=== WHAT TO PRODUCE ===
From the entries below, please output exactly the lines starting at the one containing "participant W as Montador Word" and ending at the one containing "normaliza e propõe reconciliação", both included.

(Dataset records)
● ● ●
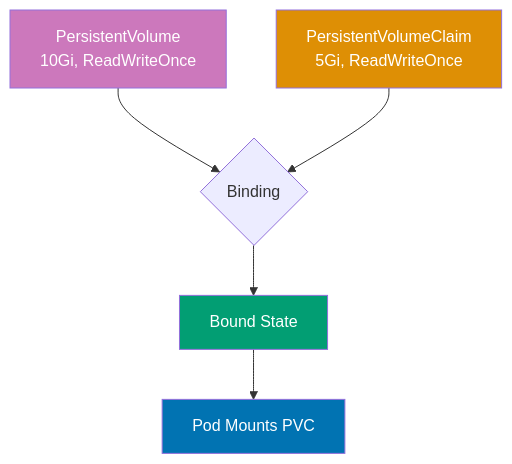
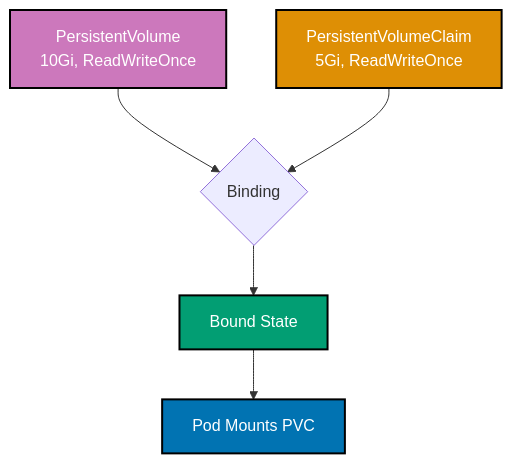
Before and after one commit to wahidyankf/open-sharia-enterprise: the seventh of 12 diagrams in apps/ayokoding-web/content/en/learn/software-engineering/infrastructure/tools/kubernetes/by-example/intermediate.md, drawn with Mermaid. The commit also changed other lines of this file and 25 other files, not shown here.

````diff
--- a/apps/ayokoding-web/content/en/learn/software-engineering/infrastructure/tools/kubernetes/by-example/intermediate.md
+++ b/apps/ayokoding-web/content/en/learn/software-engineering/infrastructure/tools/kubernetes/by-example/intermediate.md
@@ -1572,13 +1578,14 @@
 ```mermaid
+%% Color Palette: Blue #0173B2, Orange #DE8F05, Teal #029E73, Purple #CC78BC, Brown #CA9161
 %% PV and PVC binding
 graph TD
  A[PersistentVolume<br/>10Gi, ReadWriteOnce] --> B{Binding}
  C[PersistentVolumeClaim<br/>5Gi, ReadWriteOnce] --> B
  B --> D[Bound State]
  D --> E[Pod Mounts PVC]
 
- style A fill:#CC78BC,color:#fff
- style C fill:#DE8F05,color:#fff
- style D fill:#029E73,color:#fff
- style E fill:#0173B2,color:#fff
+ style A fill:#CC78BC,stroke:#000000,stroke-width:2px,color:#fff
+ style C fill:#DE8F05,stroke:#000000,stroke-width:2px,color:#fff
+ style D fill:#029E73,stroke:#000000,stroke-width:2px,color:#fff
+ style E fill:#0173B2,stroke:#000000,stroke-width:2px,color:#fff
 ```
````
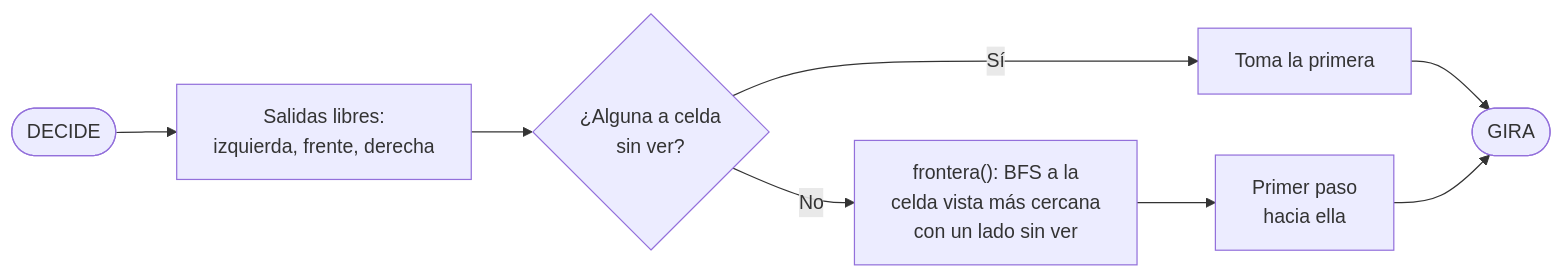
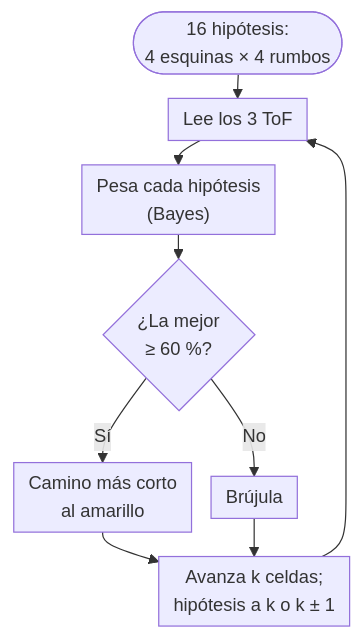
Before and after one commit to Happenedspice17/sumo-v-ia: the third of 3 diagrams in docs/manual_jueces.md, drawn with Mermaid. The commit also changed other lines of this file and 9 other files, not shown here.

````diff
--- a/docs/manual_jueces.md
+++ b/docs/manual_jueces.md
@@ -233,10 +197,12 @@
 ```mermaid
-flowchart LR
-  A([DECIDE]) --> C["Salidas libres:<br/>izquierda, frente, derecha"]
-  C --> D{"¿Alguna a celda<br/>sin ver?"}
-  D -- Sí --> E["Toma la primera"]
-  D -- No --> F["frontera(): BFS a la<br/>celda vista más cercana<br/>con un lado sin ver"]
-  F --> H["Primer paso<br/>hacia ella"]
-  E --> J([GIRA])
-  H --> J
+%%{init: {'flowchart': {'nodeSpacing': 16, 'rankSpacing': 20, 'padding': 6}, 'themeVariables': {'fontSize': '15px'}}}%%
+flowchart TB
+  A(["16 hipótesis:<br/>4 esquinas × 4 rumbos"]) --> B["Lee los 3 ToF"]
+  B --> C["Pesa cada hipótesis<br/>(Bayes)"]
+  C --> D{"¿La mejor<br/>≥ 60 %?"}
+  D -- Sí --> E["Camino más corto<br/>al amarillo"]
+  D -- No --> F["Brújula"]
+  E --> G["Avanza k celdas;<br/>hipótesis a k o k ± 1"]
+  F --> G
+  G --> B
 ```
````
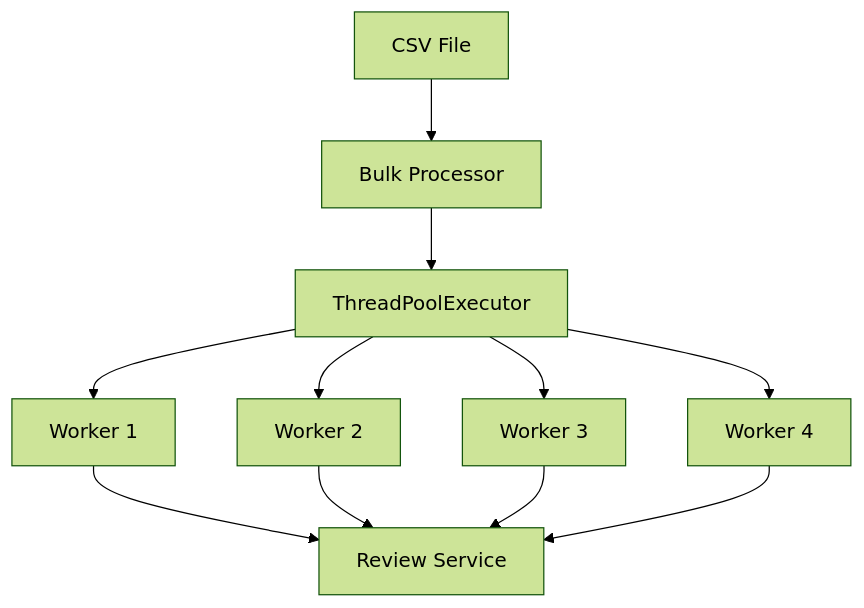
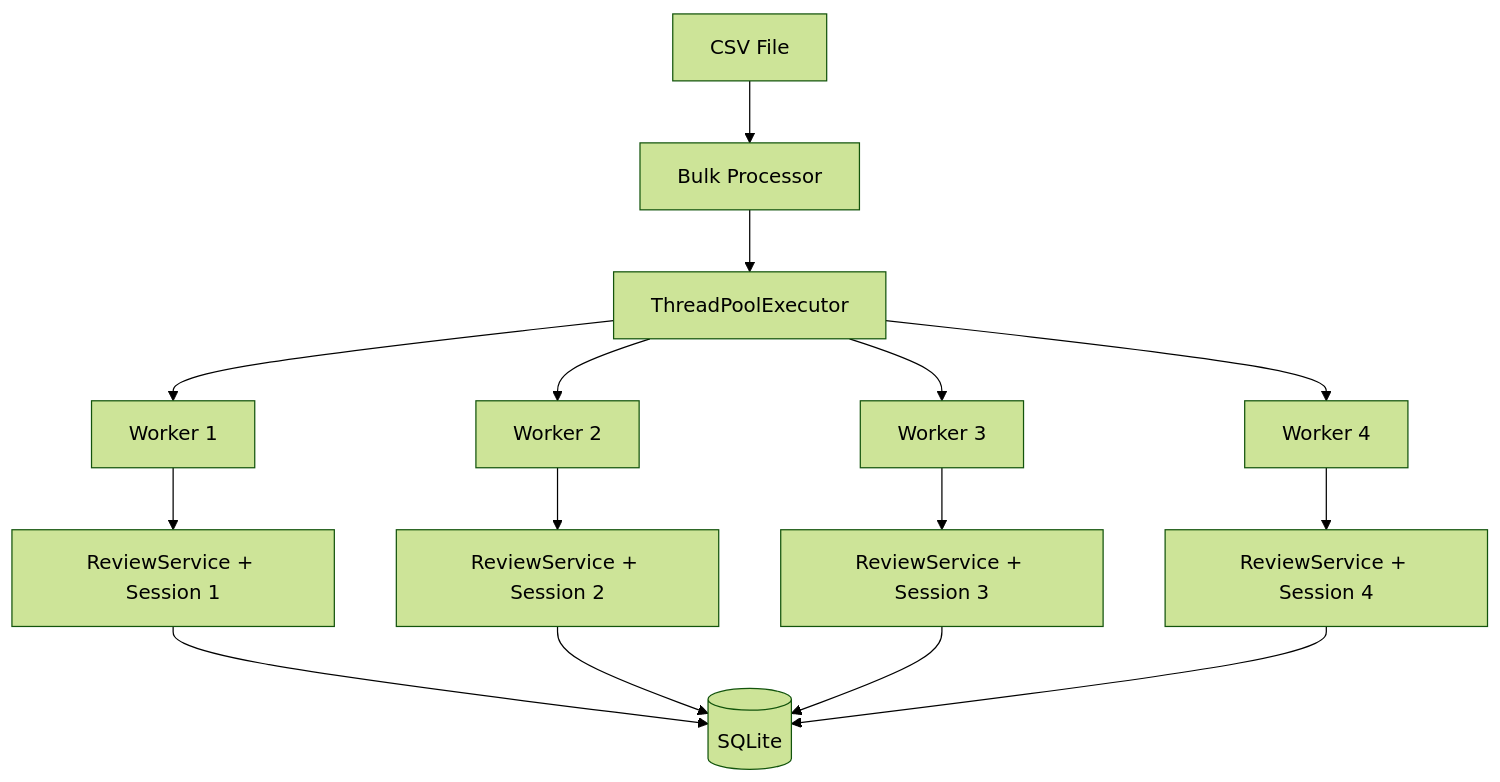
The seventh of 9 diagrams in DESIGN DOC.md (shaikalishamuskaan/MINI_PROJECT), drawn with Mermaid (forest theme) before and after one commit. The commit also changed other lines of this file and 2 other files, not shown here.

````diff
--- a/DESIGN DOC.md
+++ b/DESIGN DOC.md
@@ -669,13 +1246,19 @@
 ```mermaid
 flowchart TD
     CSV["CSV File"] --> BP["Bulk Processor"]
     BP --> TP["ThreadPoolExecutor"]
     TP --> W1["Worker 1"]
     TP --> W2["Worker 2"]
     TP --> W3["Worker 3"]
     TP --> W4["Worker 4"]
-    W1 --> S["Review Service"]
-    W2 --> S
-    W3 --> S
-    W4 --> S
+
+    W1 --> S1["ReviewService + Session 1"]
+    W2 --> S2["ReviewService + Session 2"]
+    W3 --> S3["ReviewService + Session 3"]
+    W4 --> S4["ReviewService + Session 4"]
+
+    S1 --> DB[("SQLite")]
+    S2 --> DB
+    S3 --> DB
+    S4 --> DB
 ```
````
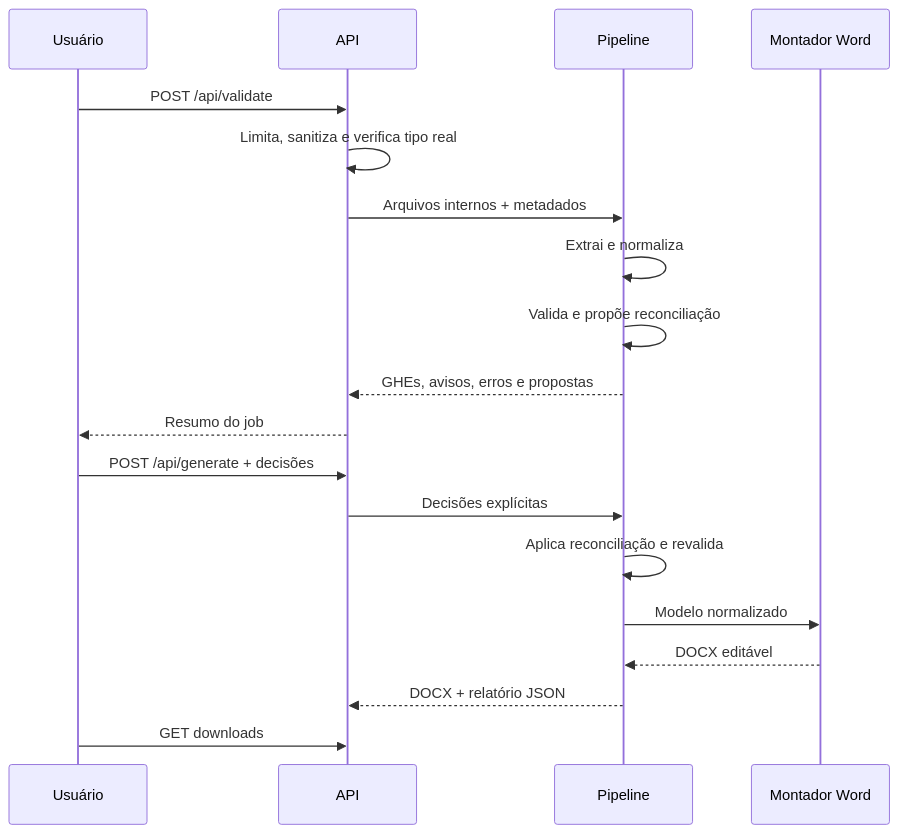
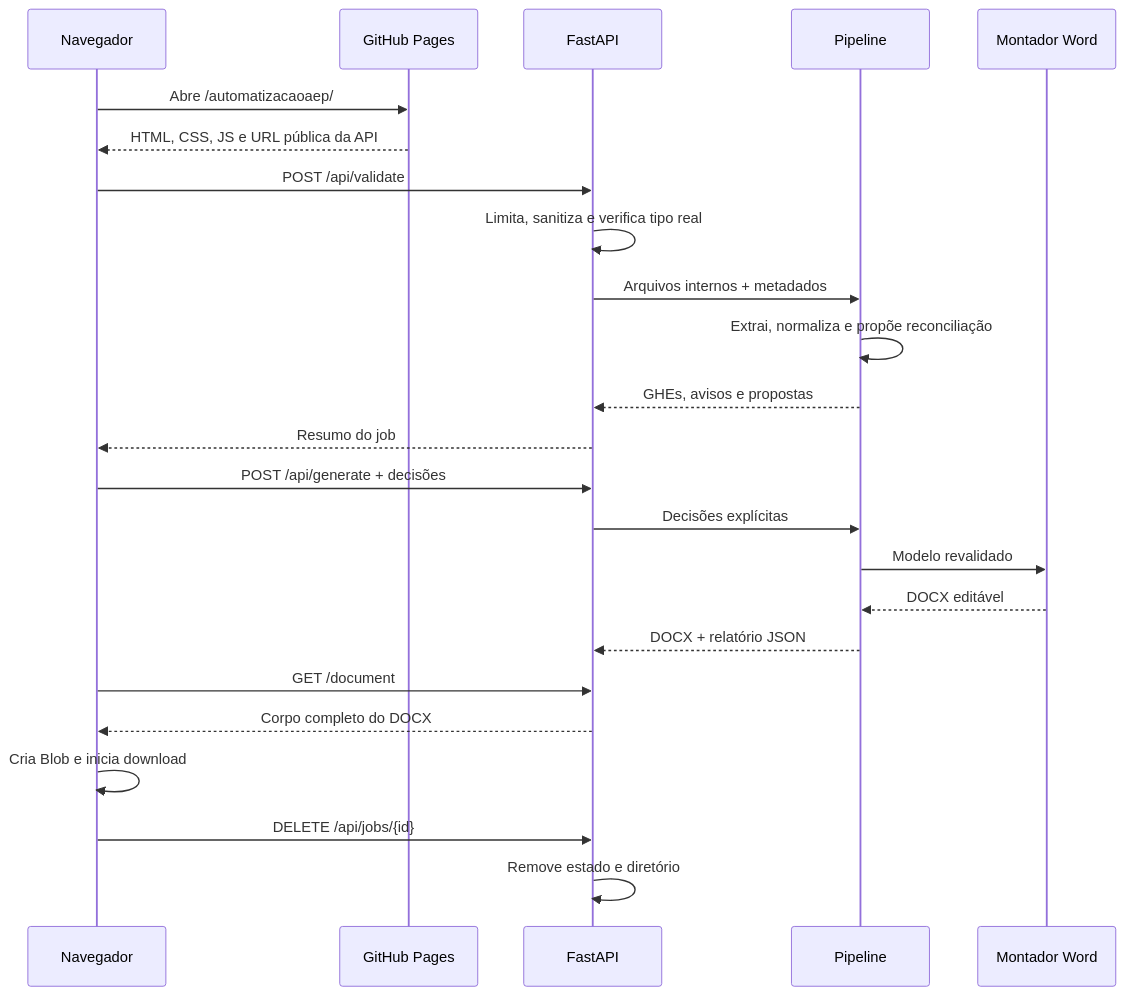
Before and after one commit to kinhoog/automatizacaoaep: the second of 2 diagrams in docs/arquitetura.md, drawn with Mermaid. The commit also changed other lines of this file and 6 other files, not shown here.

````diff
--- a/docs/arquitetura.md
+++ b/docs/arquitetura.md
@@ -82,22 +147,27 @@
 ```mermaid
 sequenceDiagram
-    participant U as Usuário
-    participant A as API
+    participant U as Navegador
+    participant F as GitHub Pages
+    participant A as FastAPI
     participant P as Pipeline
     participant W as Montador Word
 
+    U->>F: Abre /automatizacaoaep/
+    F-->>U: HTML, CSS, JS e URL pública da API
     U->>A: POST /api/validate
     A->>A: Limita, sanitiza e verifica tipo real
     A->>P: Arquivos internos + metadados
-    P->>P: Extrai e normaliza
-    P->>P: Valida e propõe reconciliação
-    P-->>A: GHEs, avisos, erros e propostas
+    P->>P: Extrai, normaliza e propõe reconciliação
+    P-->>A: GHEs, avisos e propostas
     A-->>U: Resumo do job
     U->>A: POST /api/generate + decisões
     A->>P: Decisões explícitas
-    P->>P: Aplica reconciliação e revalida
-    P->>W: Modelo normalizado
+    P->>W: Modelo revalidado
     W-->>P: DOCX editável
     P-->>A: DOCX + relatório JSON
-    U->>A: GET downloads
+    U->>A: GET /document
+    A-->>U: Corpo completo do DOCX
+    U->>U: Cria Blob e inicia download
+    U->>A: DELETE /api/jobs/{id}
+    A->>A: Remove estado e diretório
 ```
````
● ● ●
=== WRITTEN RESPONSE ===
     participant W as Montador Word
 
+    U->>F: Abre /automatizacaoaep/
+    F-->>U: HTML, CSS, JS e URL pública da API
     U->>A: POST /api/validate
     A->>A: Limita, sanitiza e verifica tipo real
     A->>P: Arquivos internos + metadados
-    P->>P: Extrai e normaliza
-    P->>P: Valida e propõe reconciliação
-    P-->>A: GHEs, avisos, erros e propostas
+    P->>P: Extrai, normaliza e propõe reconciliação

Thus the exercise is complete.